===== INPUT DATA
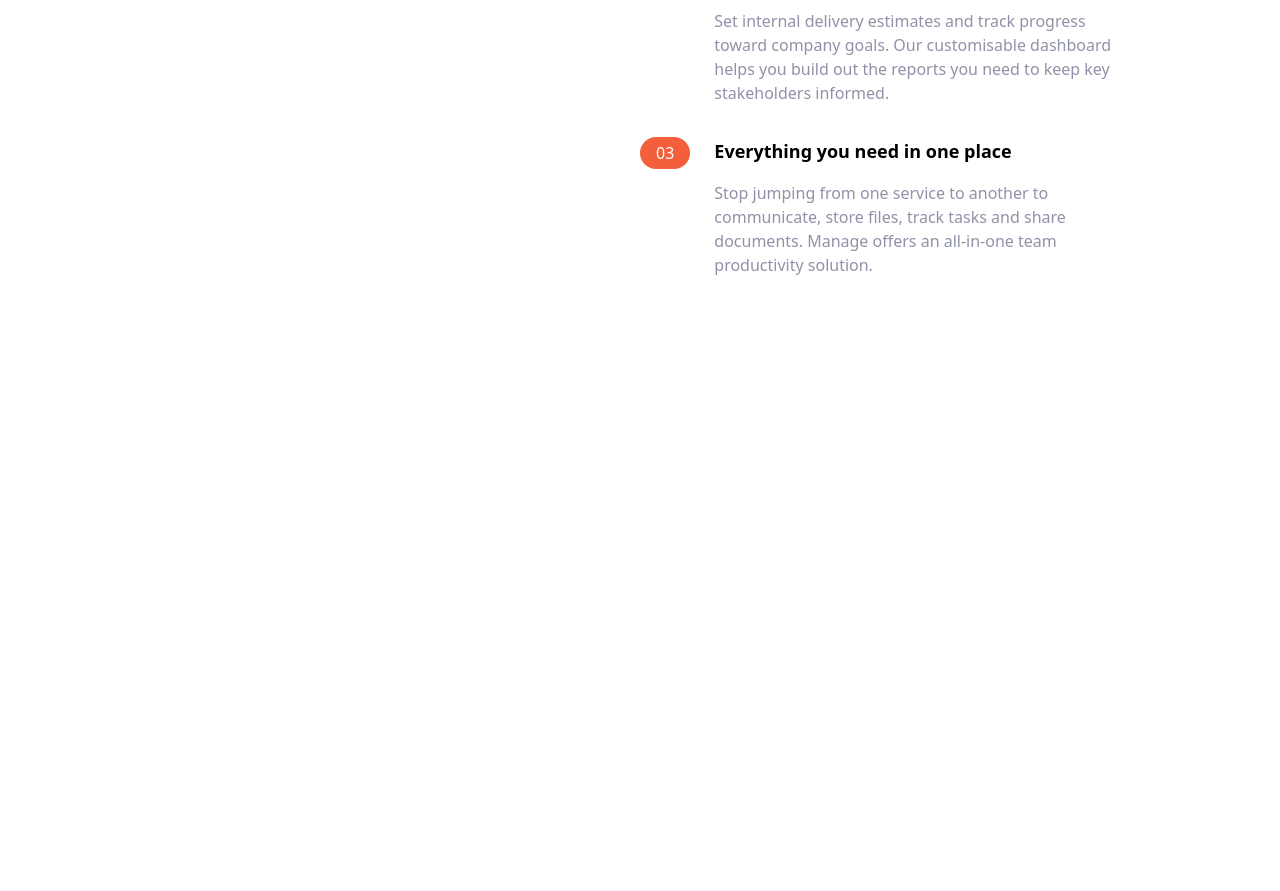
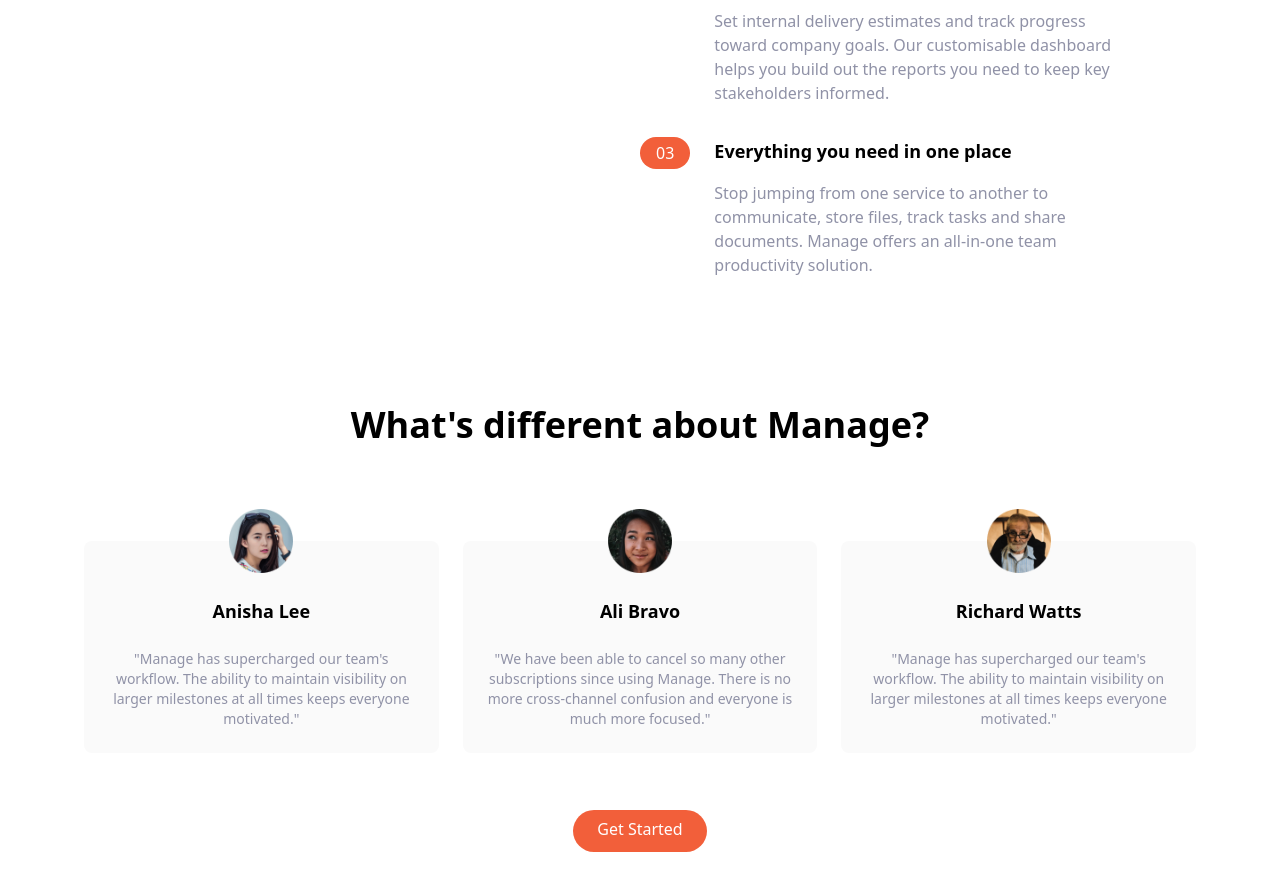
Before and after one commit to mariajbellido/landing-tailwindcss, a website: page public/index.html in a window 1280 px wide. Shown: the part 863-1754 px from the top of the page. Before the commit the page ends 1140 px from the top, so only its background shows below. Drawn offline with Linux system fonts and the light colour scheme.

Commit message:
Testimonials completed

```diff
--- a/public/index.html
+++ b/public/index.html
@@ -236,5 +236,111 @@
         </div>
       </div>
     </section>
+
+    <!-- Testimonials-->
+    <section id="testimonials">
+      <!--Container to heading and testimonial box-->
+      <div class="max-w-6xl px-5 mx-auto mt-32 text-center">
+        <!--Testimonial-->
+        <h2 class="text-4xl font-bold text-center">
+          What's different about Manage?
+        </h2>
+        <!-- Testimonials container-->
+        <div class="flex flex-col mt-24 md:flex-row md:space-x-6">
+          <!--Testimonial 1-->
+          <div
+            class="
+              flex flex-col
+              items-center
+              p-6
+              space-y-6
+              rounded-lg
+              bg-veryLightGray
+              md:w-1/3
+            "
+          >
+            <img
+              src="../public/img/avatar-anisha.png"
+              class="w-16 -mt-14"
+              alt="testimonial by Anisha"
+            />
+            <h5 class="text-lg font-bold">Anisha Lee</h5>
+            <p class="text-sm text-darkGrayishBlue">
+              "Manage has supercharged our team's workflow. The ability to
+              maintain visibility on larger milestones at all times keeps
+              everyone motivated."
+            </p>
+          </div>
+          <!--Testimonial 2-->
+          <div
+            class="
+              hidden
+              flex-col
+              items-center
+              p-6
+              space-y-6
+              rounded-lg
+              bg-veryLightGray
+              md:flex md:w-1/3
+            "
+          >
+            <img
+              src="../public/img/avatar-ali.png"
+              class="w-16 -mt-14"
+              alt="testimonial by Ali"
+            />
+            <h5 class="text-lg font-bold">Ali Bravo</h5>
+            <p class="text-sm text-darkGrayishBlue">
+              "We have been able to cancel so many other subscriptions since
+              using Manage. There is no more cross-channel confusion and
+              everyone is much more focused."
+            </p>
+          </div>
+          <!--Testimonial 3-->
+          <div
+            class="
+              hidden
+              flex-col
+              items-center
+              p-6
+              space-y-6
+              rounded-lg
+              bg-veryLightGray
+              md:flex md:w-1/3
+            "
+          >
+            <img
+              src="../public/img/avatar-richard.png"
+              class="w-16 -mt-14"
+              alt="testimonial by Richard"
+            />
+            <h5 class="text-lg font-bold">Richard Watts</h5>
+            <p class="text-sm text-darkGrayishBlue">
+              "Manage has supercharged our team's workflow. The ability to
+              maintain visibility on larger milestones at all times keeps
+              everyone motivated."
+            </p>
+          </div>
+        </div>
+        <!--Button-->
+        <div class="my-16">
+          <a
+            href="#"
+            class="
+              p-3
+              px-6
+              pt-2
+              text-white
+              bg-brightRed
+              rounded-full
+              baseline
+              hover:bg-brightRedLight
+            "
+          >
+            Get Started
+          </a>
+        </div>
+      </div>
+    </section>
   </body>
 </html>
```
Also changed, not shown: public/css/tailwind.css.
==========
===== INPUT DATA
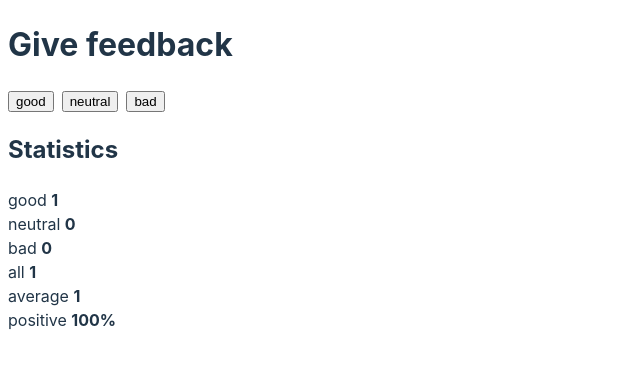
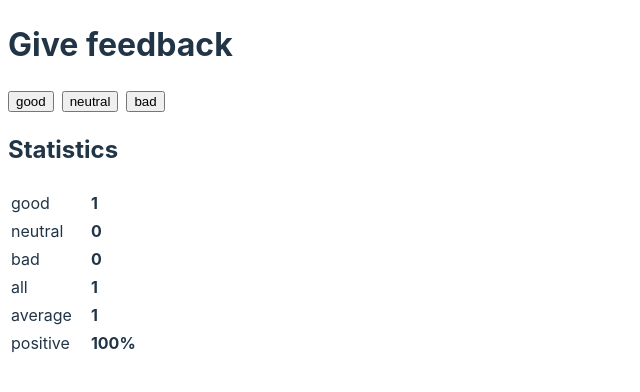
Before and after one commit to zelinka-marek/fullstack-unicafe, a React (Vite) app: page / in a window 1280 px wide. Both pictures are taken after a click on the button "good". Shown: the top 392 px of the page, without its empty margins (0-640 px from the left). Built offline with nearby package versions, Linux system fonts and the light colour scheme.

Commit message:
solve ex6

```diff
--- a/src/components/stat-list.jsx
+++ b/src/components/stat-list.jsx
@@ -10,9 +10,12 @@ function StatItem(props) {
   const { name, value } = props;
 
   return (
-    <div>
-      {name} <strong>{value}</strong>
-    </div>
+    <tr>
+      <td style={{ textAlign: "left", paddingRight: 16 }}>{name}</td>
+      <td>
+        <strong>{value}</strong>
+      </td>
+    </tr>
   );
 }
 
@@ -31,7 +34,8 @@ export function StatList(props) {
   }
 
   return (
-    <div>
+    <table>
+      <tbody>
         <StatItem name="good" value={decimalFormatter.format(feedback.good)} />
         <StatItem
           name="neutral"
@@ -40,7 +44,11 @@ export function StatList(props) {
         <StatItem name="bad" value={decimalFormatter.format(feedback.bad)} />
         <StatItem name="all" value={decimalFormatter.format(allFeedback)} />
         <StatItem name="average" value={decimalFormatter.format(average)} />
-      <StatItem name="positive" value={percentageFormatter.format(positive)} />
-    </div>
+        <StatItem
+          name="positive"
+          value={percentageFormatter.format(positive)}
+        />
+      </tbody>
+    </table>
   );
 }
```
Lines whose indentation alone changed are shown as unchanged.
==========
===== INPUT DATA
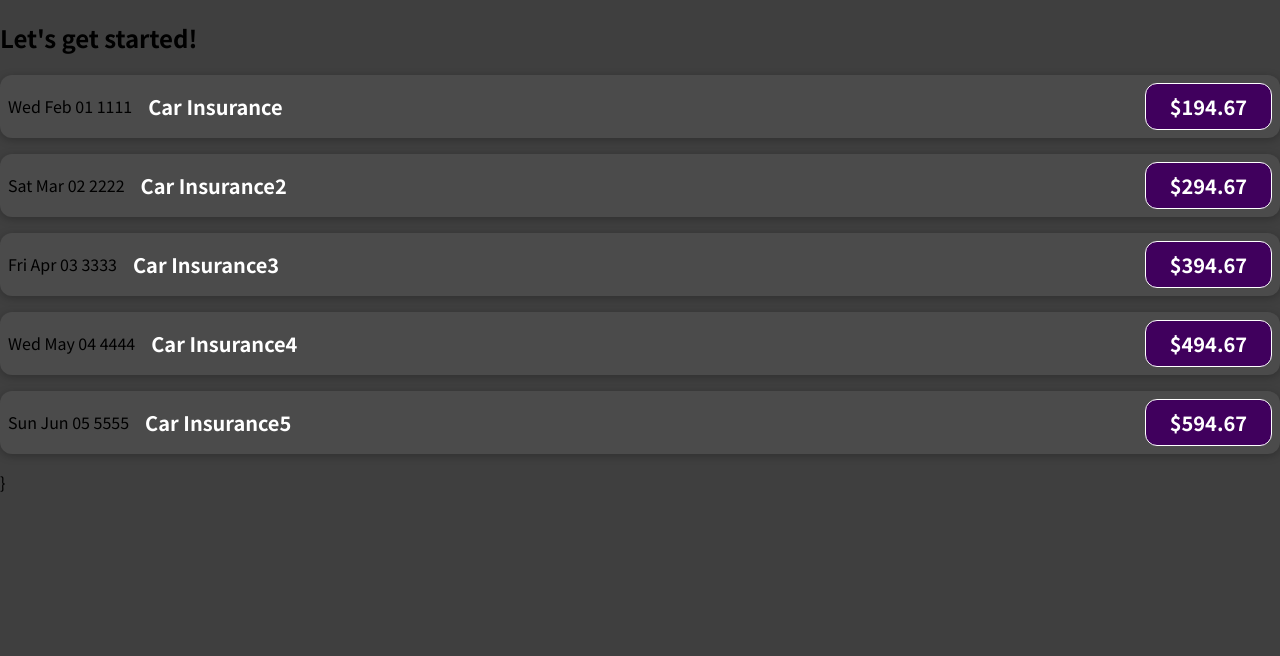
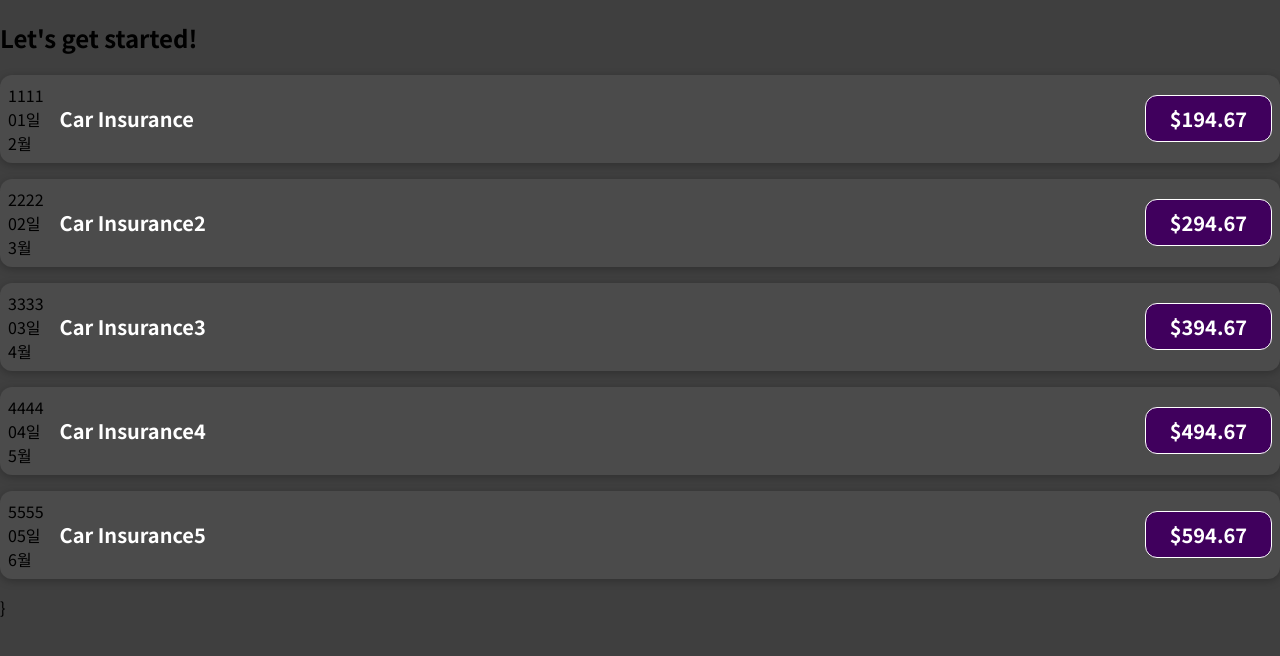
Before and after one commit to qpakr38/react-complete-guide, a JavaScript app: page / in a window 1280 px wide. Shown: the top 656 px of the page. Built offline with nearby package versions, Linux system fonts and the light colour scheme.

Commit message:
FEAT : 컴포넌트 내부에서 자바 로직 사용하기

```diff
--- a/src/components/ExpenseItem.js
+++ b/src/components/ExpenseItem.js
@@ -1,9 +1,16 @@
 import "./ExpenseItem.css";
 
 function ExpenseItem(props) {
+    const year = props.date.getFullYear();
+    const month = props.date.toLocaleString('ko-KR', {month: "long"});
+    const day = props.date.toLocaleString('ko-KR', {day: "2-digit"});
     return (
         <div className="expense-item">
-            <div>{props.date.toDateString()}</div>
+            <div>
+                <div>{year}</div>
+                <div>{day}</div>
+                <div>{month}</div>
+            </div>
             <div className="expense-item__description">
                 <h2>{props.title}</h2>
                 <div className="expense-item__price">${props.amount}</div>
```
==========
**ACTIVITY:** Each line that contains "Manage" is to be copied from the listing above.

**RESULT OF THE TASK:**
+          What's different about Manage?
+              "Manage has supercharged our team's workflow. The ability to
+              using Manage. There is no more cross-channel confusion and
+              "Manage has supercharged our team's workflow. The ability to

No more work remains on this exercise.